In 1995, Duran Duran released one of the more ill-advised collection of covers ever to be released (and subsequently ridiculed). It’s not as if it was a horrible set of tunes. It was more the fact that Simon Le Bon and his backup pinups didn’t have the required street cred to pull off covers of Grandmaster Flash and (oh, lord) Public Enemy. Now, their cover of White Lines is not incredibly bad by any means. Misguided and inappropriate, yes, but it’s not a bad piece of poppish rap, if you can divorce it from the first two terms listed in this sentence.
Eric Kleptone, however, divorces the vocals from the instrumentation and this simple action completely highlights exactly how misguided and inappropriate the cover is. This separation allows the listener to hear exactly how arch and BAD (for an honest lack of a better word) Le Bon’s vocals are. Retrofitted with Marvin Gaye (and a bit of Dr. Dre), we can now hear Le Bon’s vocal affectations in full swing, lying somewhere between half-ironic karaoke and full-ironic lounge singer and completely devoid of any redeeming sincerity. I suppose we can be thankful he didn’t attempt to sound more “black.”
I’m not sure if pointing out Le Bon’s “dramatic” vocals was Mr. Kleptone’s original intention, but lord knows he had to have heard it once he spilit off the vocals.

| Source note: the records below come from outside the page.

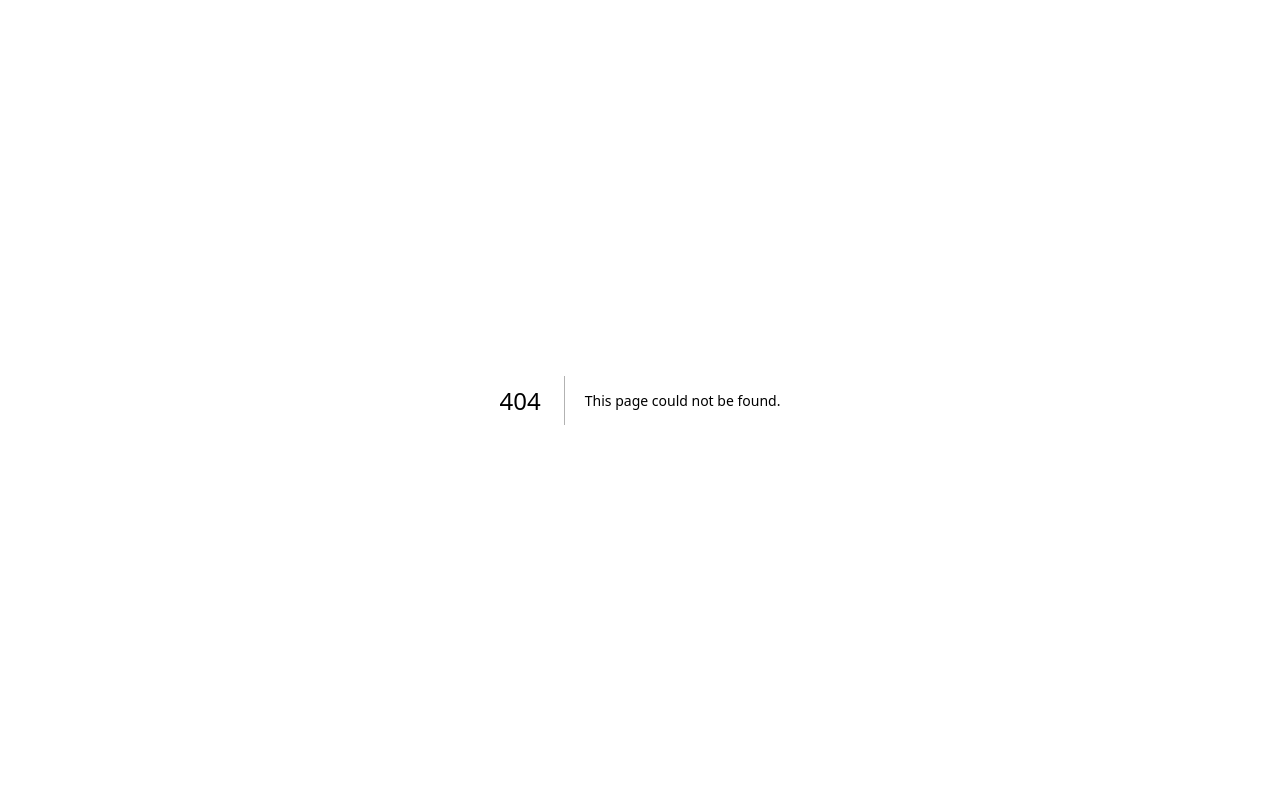
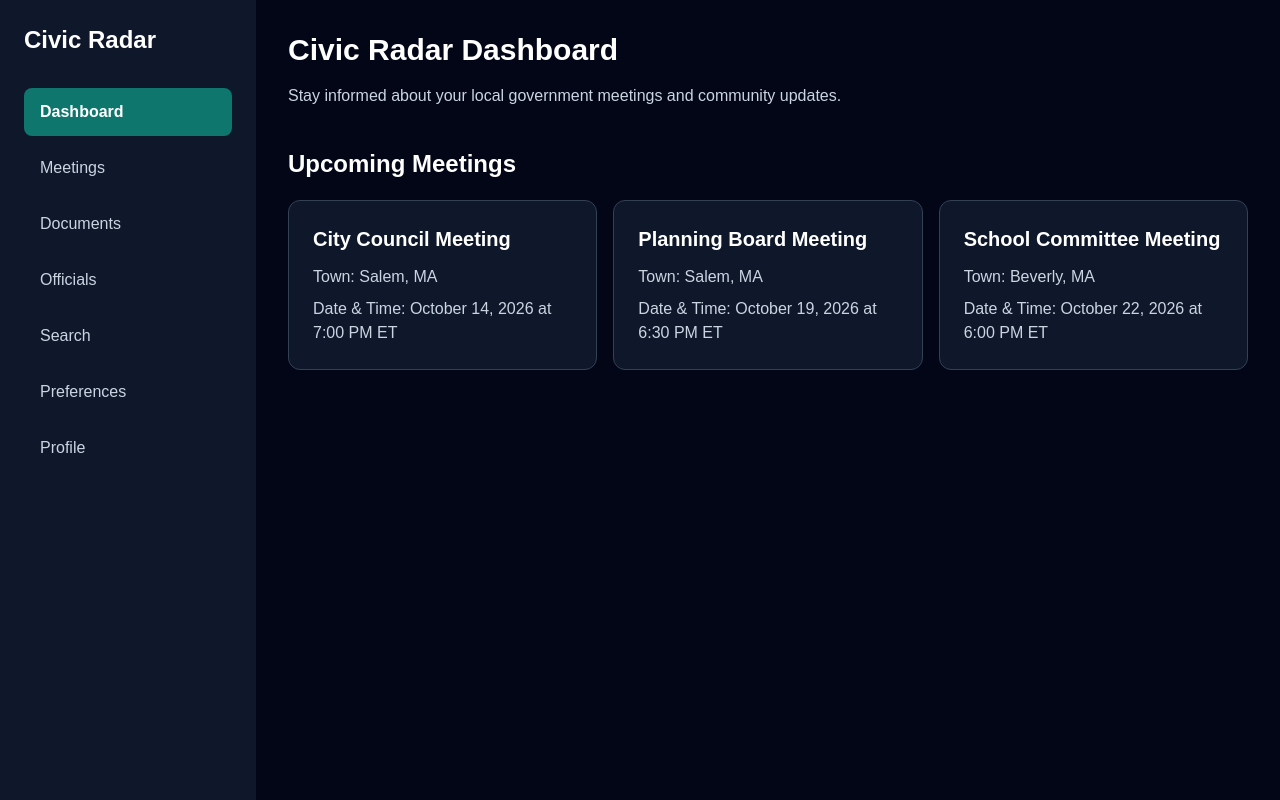
Before and after one commit to Civic-Radar/civicradar-project, a Next.js app: page /dashboard in a window 1280 px wide. Before the commit this address had no page. Built offline with nearby package versions, Linux system fonts and the light colour scheme.

Commit message:
Add dashboard meeting cards and navigation sidebar

```diff
--- /dev/null
+++ b/app/components/Sidebar.tsx
@@ -0,0 +1,74 @@
+"use client";
+
+import { usePathname } from "next/navigation";
+import Link from "next/link";
+
+export default function Sidebar() {
+  const pathname = usePathname();
+
+  return (
+    <aside className="w-64 shrink-0 bg-slate-900 p-6 text-white">
+      <h2 className="mb-8 text-2xl font-bold">
+        Civic Radar
+      </h2>
+
+
+<nav aria-label="Main navigation" className="space-y-2">
+  <Link
+  href="/dashboard"
+  aria-current={pathname === "/dashboard" ? "page" : undefined}
+  className={`block rounded-lg px-4 py-3 ${
+    pathname === "/dashboard"
+      ? "bg-teal-700 text-white font-semibold"
+      : "text-slate-300 hover:bg-slate-800 hover:text-white"
+  }`}
+>
+  Dashboard
+</Link>
+
+  <Link
+    href="/meetings"
+    className="block rounded-lg px-4 py-3 text-slate-300 hover:bg-slate-800 hover:text-white"
+  >
+    Meetings
+  </Link>
+
+  <Link
+    href="/documents"
+    className="block rounded-lg px-4 py-3 text-slate-300 hover:bg-slate-800 hover:text-white"
+  >
+    Documents
+  </Link>
+
+  <Link
+    href="/officials"
+    className="block rounded-lg px-4 py-3 text-slate-300 hover:bg-slate-800 hover:text-white"
+  >
+    Officials
+  </Link>
+
+  <Link
+    href="/search"
+    className="block rounded-lg px-4 py-3 text-slate-300 hover:bg-slate-800 hover:text-white"
+  >
+    Search
+  </Link>
+
+  <Link
+    href="/preferences"
+    className="block rounded-lg px-4 py-3 text-slate-300 hover:bg-slate-800 hover:text-white"
+  >
+    Preferences
+  </Link>
+
+  <Link
+  href="/profile"
+  className="block rounded-lg px-4 py-3 text-slate-300 hover:bg-slate-800 hover:text-white"
+>
+  Profile
+</Link>
+</nav>
+
+    </aside>
+  );
+}
--- /dev/null
+++ b/app/dashboard/page.tsx
@@ -0,0 +1,68 @@
+
+import Sidebar from "../components/Sidebar";
+const meetings = [
+  {
+    id: 1,
+    title: "City Council Meeting",
+    town: "Salem, MA",
+    startTime: "October 14, 2026 at 7:00 PM ET",
+  },
+  {
+    id: 2,
+    title: "Planning Board Meeting",
+    town: "Salem, MA",
+    startTime: "October 19, 2026 at 6:30 PM ET",
+  },
+  {
+    id: 3,
+    title: "School Committee Meeting",
+    town: "Beverly, MA",
+    startTime: "October 22, 2026 at 6:00 PM ET",
+  },
+];
+
+export default function DashboardPage() {
+  return (
+    <div className="flex min-h-screen bg-slate-950">
+      <Sidebar />
+
+      <main className="min-w-0 flex-1 p-8 text-white">
+      <h1 className="text-3xl font-bold">
+        Civic Radar Dashboard
+      </h1>
+
+      <p className="mt-4 text-slate-300">
+        Stay informed about your local government meetings
+        and community updates.
+      </p>
+
+      <section className="mt-10">
+        <h2 className="mb-5 text-2xl font-semibold">
+          Upcoming Meetings
+        </h2>
+
+        <div className="grid gap-4 md:grid-cols-2 lg:grid-cols-3">
+          {meetings.map((meeting) => (
+            <div
+              key={meeting.id}
+              className="rounded-xl border border-slate-700 bg-slate-900 p-6"
+            >
+              <h3 className="text-xl font-semibold">
+                {meeting.title}
+              </h3>
+
+              <p className="mt-3 text-slate-300">
+                Town: {meeting.town}
+              </p>
+
+              <p className="mt-2 text-slate-300">
+                Date & Time: {meeting.startTime}
+              </p>
+            </div>
+          ))}
+        </div>
+      </section>
+    </main>
+    </div>
+  );
+}
```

The resulting mashup, while enjoyable and easy on the ears, can be heard as a warning shot to other white pop bands to stay the fuck out of the hood.